═══ THE RECORDS ═══

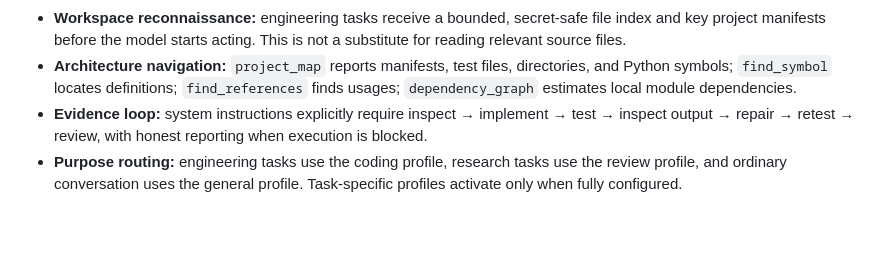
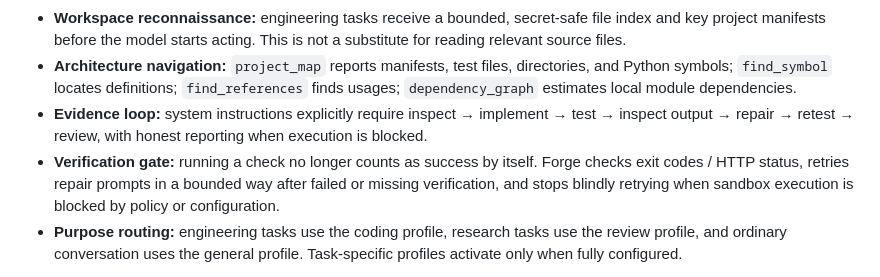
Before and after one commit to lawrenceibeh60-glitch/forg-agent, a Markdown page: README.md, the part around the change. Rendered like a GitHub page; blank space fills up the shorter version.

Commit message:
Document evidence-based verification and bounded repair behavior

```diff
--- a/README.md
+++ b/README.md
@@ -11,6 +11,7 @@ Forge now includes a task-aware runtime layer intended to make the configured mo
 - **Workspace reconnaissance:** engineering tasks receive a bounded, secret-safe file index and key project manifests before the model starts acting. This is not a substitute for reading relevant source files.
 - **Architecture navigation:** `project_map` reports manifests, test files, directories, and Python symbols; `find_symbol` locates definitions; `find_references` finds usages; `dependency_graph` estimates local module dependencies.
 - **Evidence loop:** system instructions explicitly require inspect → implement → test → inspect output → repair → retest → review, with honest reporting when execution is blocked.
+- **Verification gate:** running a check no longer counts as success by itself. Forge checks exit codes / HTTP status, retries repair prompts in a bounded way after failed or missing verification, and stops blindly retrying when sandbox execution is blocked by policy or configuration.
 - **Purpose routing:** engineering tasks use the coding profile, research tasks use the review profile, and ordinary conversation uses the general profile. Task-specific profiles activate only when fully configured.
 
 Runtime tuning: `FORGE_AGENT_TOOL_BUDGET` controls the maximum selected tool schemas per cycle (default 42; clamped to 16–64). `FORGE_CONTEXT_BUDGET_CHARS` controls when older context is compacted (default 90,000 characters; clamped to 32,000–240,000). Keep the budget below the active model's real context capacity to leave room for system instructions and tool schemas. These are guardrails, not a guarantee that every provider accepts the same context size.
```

═══
═══ THE RECORDS ═══

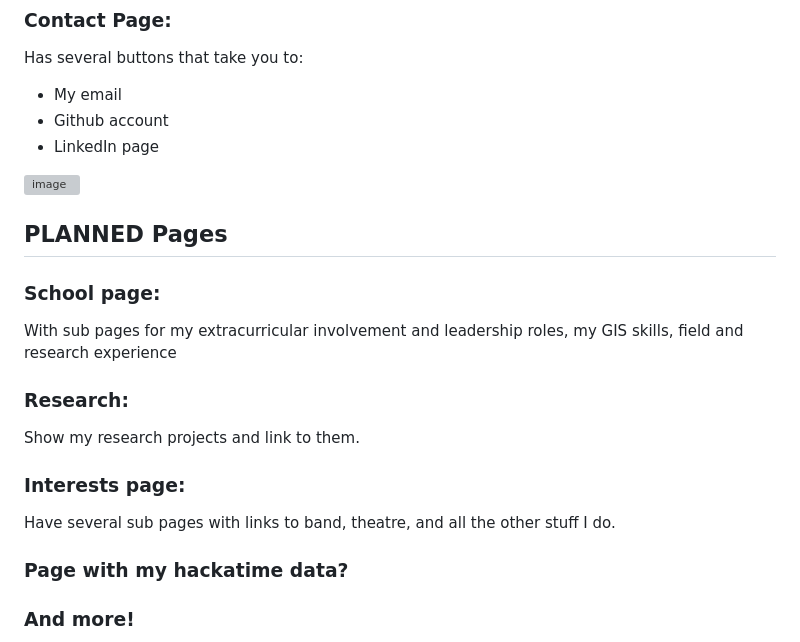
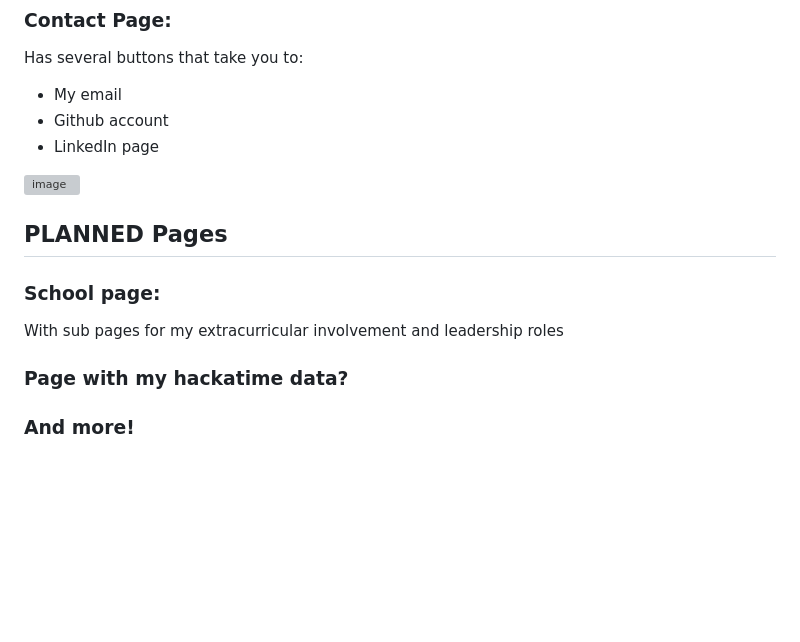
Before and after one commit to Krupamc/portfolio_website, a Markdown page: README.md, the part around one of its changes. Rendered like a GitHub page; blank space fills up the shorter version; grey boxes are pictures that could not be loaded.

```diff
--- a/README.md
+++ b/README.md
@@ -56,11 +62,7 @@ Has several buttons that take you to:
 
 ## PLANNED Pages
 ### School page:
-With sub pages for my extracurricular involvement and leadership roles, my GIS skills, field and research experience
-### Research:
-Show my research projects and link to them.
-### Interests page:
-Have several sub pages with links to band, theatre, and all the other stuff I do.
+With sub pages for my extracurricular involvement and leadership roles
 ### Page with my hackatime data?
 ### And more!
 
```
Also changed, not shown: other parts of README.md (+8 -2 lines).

═══
═══ THE RECORDS ═══

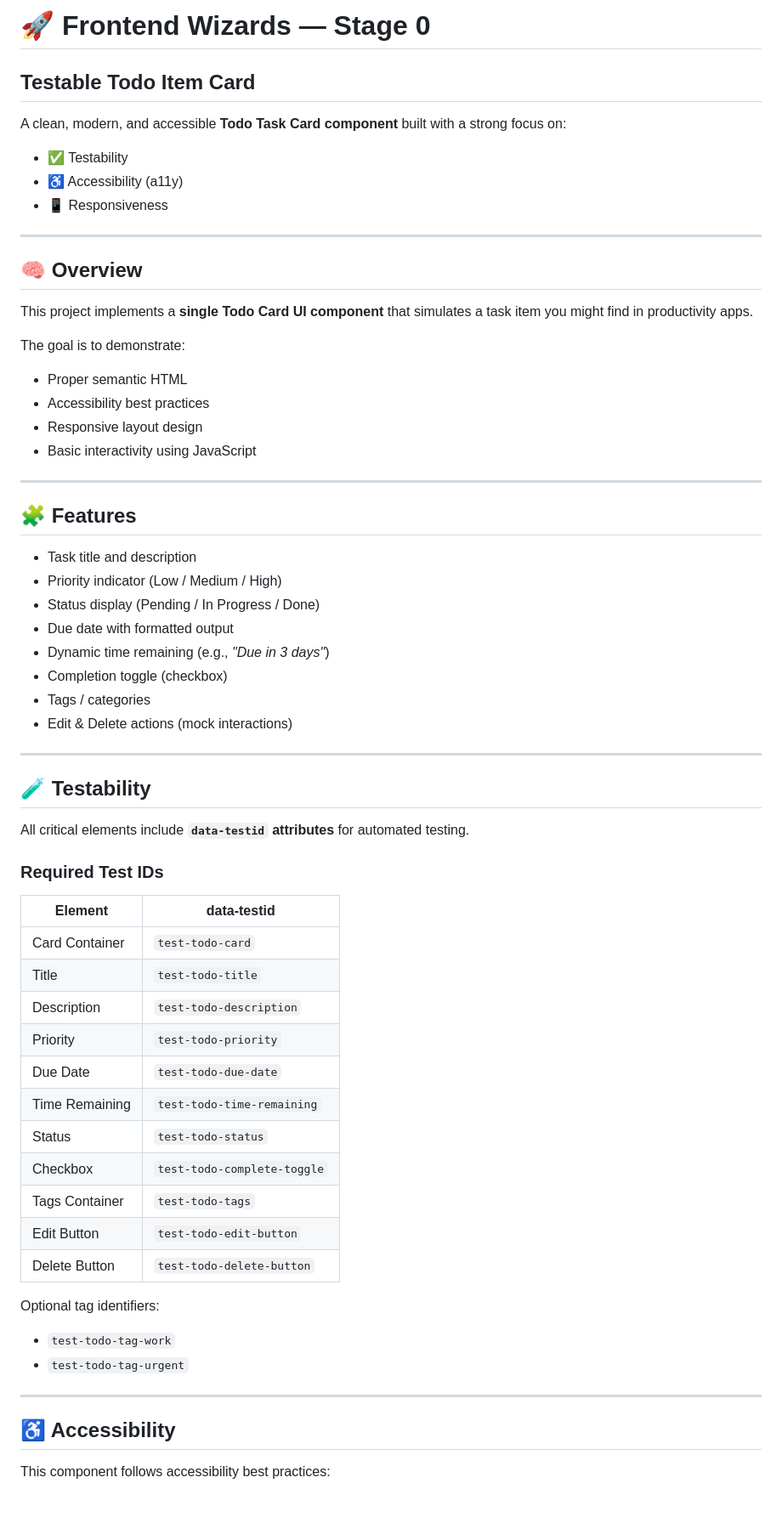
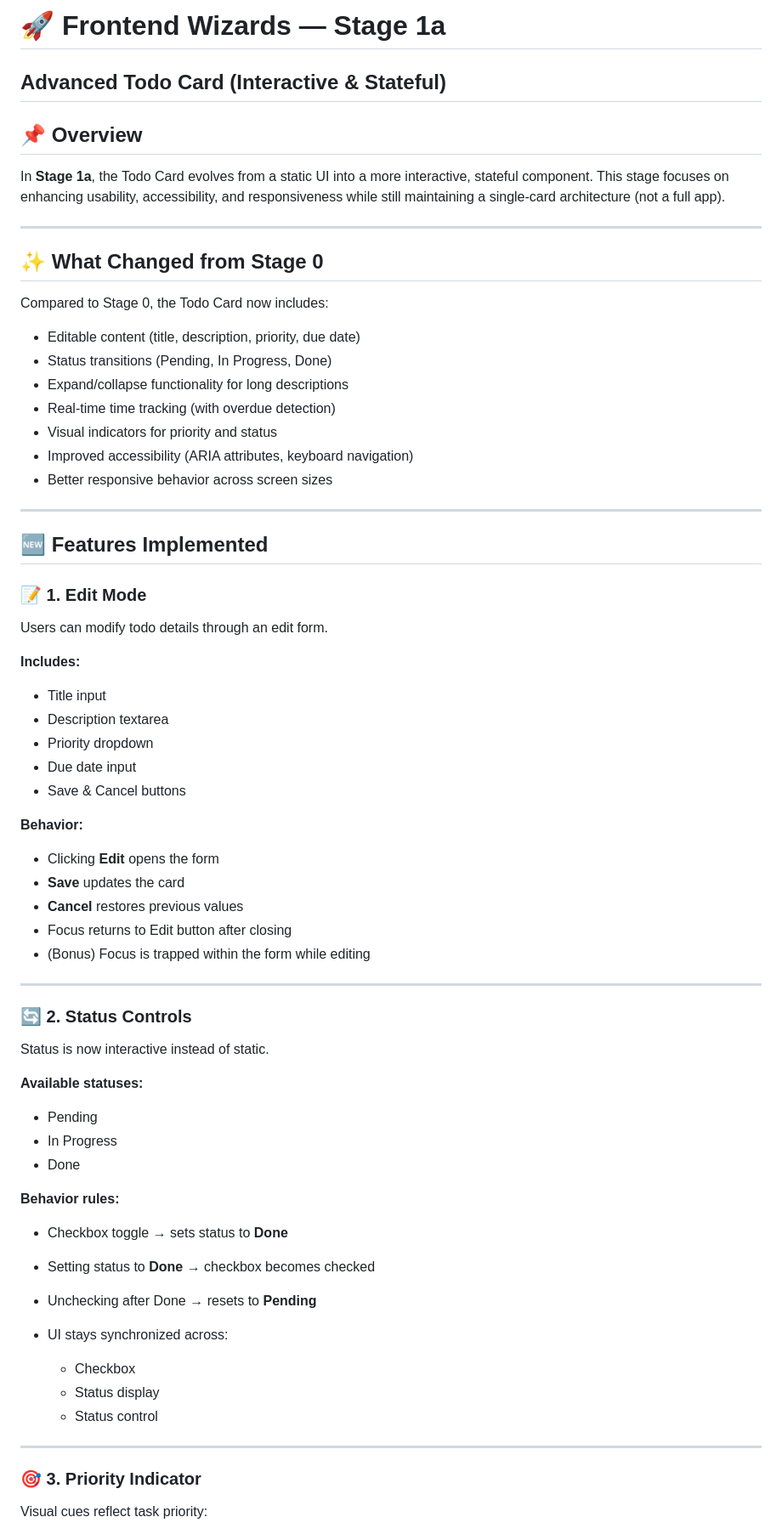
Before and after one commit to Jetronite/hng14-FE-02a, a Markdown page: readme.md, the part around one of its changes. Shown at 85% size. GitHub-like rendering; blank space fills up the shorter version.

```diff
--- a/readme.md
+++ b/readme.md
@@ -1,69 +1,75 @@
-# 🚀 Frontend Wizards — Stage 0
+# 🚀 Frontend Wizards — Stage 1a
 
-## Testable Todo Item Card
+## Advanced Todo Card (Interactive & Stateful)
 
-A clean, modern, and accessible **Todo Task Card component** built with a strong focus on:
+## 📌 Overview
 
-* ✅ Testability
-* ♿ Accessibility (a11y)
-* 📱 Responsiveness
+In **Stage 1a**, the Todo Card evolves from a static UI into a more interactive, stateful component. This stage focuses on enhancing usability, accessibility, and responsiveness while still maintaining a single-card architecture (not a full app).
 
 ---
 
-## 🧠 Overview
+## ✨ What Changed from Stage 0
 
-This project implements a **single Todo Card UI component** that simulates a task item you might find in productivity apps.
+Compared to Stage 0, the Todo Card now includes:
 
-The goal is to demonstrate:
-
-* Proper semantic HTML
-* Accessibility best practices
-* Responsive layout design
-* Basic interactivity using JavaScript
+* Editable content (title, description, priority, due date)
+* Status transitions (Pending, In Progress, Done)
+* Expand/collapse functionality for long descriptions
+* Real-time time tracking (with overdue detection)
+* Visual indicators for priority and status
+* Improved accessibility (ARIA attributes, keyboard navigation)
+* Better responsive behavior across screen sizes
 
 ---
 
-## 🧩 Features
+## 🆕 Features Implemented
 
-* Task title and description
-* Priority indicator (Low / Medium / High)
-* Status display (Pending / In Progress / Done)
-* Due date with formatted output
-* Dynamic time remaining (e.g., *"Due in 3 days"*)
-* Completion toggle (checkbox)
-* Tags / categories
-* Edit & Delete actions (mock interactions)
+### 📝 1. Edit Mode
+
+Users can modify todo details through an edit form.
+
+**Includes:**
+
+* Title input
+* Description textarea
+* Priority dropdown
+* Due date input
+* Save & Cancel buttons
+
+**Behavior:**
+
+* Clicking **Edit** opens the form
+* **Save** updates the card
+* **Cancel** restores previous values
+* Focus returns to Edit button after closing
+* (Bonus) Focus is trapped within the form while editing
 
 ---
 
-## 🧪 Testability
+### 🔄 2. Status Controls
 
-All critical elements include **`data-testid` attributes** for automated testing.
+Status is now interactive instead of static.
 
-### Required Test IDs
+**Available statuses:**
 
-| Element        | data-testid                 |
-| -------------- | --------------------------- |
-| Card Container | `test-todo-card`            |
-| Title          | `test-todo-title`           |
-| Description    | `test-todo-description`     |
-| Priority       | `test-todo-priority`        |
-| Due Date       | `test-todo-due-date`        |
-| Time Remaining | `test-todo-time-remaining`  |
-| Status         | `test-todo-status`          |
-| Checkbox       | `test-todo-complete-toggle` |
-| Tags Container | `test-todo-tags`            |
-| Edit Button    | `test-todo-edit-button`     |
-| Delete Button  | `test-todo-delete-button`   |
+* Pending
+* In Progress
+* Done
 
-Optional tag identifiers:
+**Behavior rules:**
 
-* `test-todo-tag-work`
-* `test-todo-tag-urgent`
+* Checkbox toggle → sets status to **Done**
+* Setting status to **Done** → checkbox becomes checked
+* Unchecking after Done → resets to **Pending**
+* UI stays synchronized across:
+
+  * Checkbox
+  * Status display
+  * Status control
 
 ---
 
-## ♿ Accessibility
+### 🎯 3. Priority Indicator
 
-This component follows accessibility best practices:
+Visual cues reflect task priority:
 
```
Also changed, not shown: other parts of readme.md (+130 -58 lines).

═══

### WORK ORDER:
Among the lines above, return those that hold the word "data".

### SOLUTION FOR THIS TASK:
 ### Page with my hackatime data?
-All critical elements include **`data-testid` attributes** for automated testing.
-| Element        | data-testid                 |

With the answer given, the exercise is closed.